In Review: Immigration Nation, a look inside a broken system


Courtesy of Brig News.

Victoria Almaguer, Contributor

Immigration Nation is a six-part Netflix documentary series featuring footage filmed from 2017 to 2020 of the United States’. Immigration and Customs Enforcement (ICE) during President Donald Trump’s administration.  

The documentary, directed by Christina Clusiau and Shaul Schwarz, started by focusing on ICE agents and eventually shifted to the testimonies of migrants and U.S. veterans trying to fix their illegal status or escaping death threats from their country of origin. 

Clusiau and Schwarz, faced legal threats from ICE to delay the documentary until the 2020 presidential election had passed. Released Aug. 3, the series followed ICE agents during their raids and showed the testimonies of many migrants crossing illegally. 

Some scenes seen on the documentary were filmed at the El Paso and Ciudad Juarez, Mexico border and depicted the brutality and emotional distraught that comes from families who are separated. Not far from El Paso, the Tornillo facility was met with various protests to be closed back in 2018. Although the facility no longer stands, the emotional trauma parents and children will carry, is a heavy weight on the immigration system. 

According to data published from the Pew Research Center, the El Paso region saw a 477% surge in migrant apprehensions in the fiscal year of 2019 compared to 2018. The city ranked number two in apprehensions in the Rio Grande sector. People traveling in families accounted for most apprehensions in the fiscal year of 2019. 

After the Trump administration enforced the zero-tolerance policy in 2018, which resulted in the separation of thousands of families, it is unclear how families that have been separated will be united.  
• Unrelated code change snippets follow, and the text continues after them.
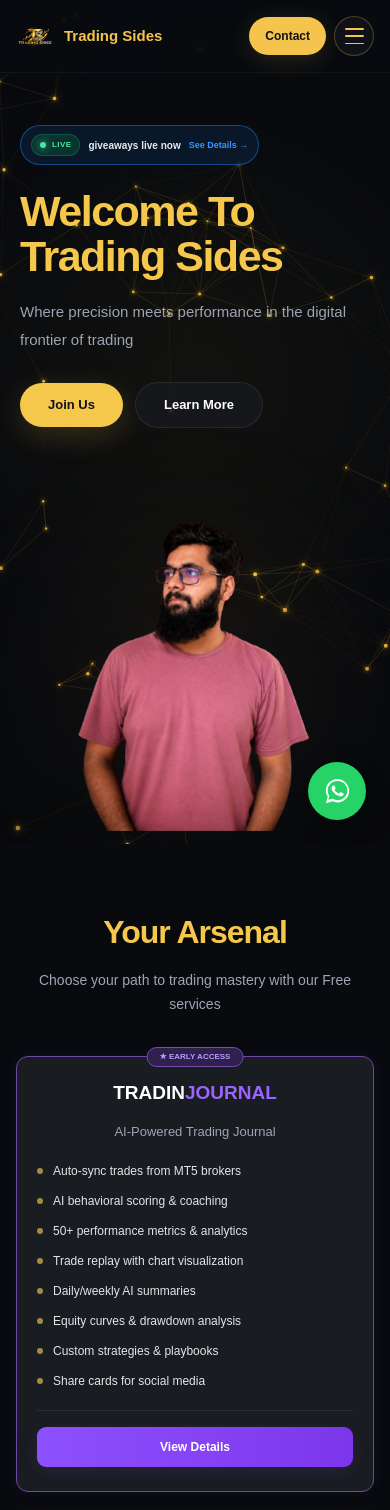
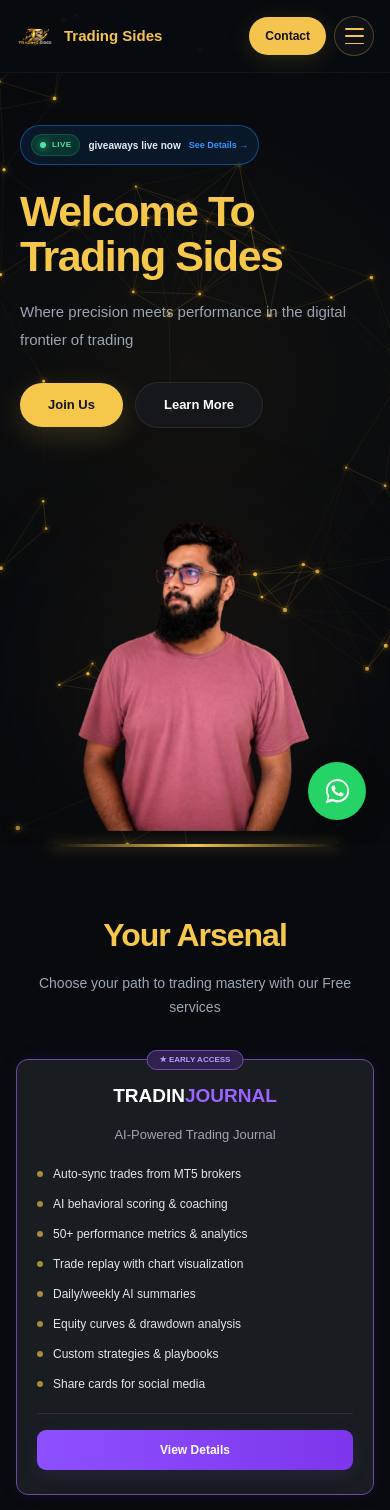
Before and after one commit to Ahmiicode/Trading-sides, a Next.js app: page / in a window 390 px wide. Shown: the top 1510 px of the page. Built offline with nearby package versions, Linux system fonts and the light colour scheme.

Commit message:
Add FAQ section

```diff
--- a/app/page.js
+++ b/app/page.js
@@ -1,20 +1,33 @@
-
 import Hero from "@/components/Hero";
 import Besttrading from "@/components/Besttrading";
 import Signal from "@/components/Signals";
 import Social from "@/components/Social";
 import Giveaway from "@/components/Giveaway";
+
+function MobileDivider() {
+  return (
+    <div className="flex w-full justify-center lg:hidden">
+      <div className="h-[3px] w-[75%] rounded-full bg-gradient-to-r from-transparent via-[#f5c84c] to-transparent shadow-[0_0_14px_rgba(245,200,76,0.45)]" />
+    </div>
+  );
+}
+
 export default function Page() {
   return (
     <main className="min-h-screen text-white">
+      <Hero />
 
-      <Hero />
-      <Signal/>
+      <MobileDivider />
+      <Signal />
 
-      <Besttrading/>
-      <Giveaway/>
-       <Social/>
+      <MobileDivider />
+      <Besttrading />
 
+      <MobileDivider />
+      <Giveaway />
+
+      <MobileDivider />
+      <Social />
     </main>
   );
 }
```
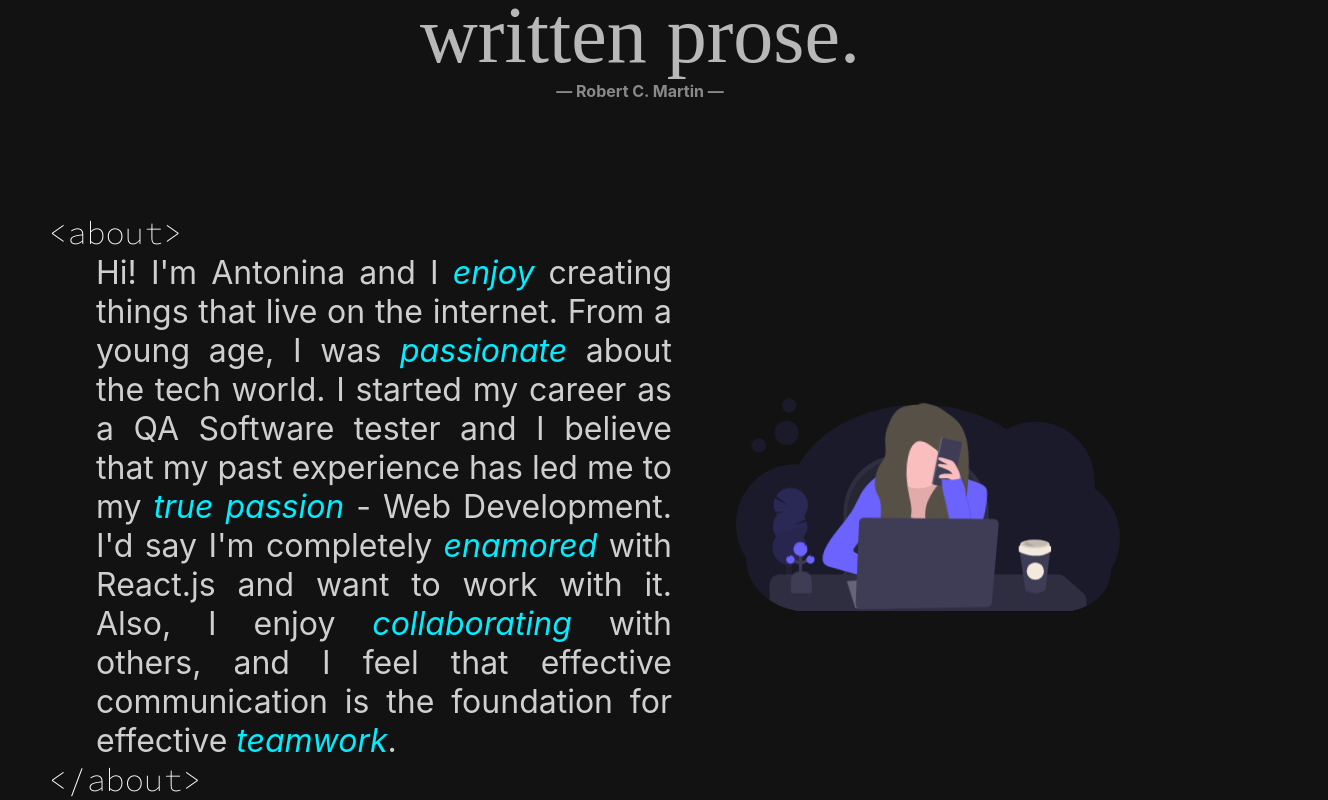
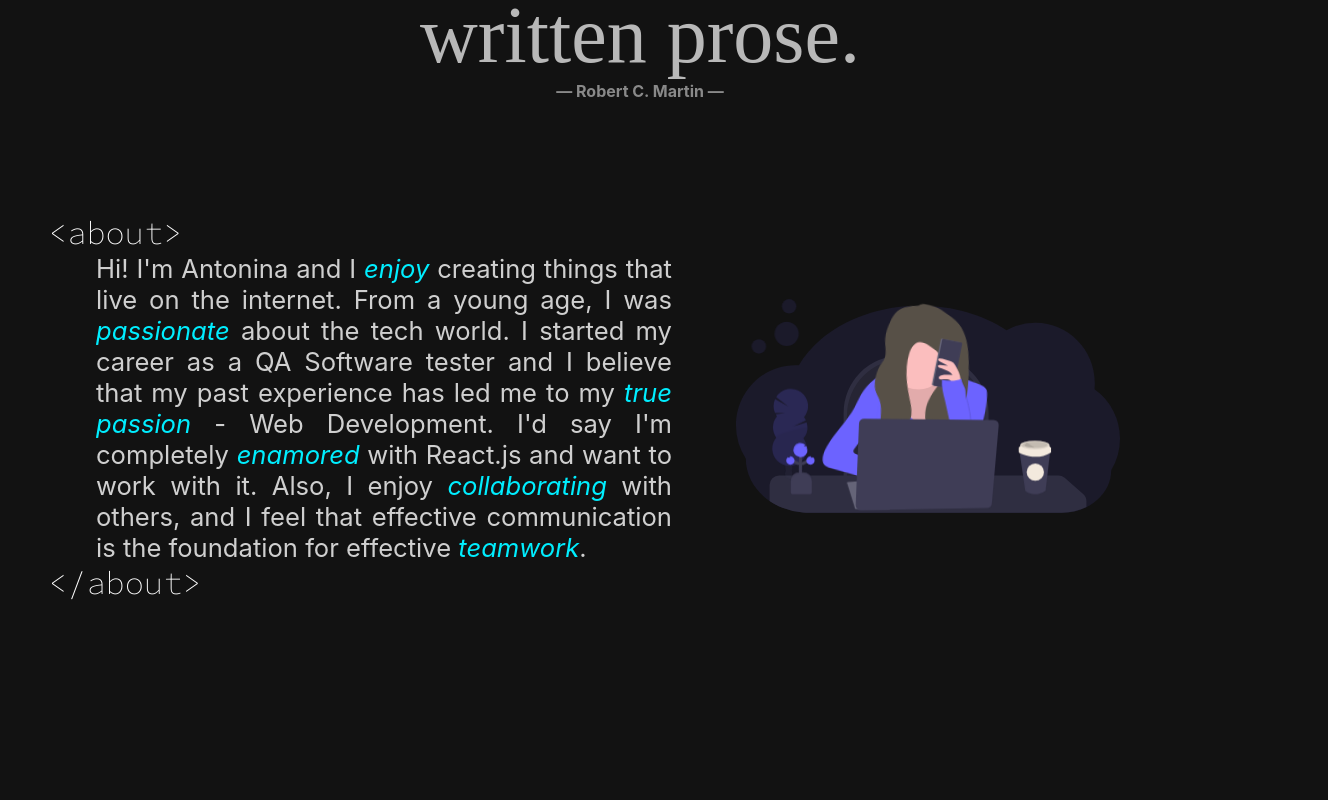
Before and after one commit to achichikalova/portfolio, a React (Create React App) app: page / in a window 1280 px wide. Shown: the part 2496-3296 px from the top of the page, 1328 px wide, since content can reach past the window. After the commit the page ends 3099 px from the top, so only its background shows below. Built offline with nearby package versions, Linux system fonts and the light colour scheme; a web font is replaced by a local one.

Commit message:
fix styles

```diff
--- a/src/components/About.scss
+++ b/src/components/About.scss
@@ -6,7 +6,6 @@ $primary: #00eeff;
   justify-content: center;
   align-items: flex-start;
   margin-left: 3rem;
-  width: 100%;
   color: #fff;
 
   .description {
@@ -17,12 +16,11 @@ $primary: #00eeff;
     margin-left: 3rem;
 
     p {
-      font-size: clamp(1.2rem, 2rem, 3rem);
+      font-size: clamp(1.2rem, 1.6rem, 2rem);
       color: rgba(255, 255, 255, 0.8);
       width: 50vw;
       padding-right: 4rem;
       text-align: justify;
-      width: 50vw;
 
       em {
         color: $primary;
--- a/src/components/Project.scss
+++ b/src/components/Project.scss
@@ -41,7 +41,7 @@
     }
 
     img {
-      max-width: clamp(450px, 500px, 600px);
+      max-width: clamp(500px, 700px, 800px);
       height: auto;
       position: absolute;
       left: -100px;
```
The series also shows a scene, where ICE officers enter a home seeking a certain individual, only to “hit the jackpot” and arrest everyone in the apartment who is undocumentedThis was explained to be a process that helped meet demands to arrest “collaterals”a term the departmentuses to refer to the arrest of undocumented immigrants who are not their intended targets, havenot committed any crimes and are typically caught unaware. The scene demonstrates how officers lie their way into a target’s home and mocks them after their arrest.  

The intimidation and mockery that is shown to be used to arrest people in the documentary further demonstrates the true horror that goes behind ICE’s arrests. The power of truth thdocumentary holds has the potential to impact the El Paso/Juarez border region due to its demographic and the strong cultural bond both cities share. It is a series that should be seen by everyone in order toinspect and understand how we should move forward as a community and allow others to do the same.  

 Victoria Almaguer may be reached at [email protected]; @victoriaalmagu9 on Twitter.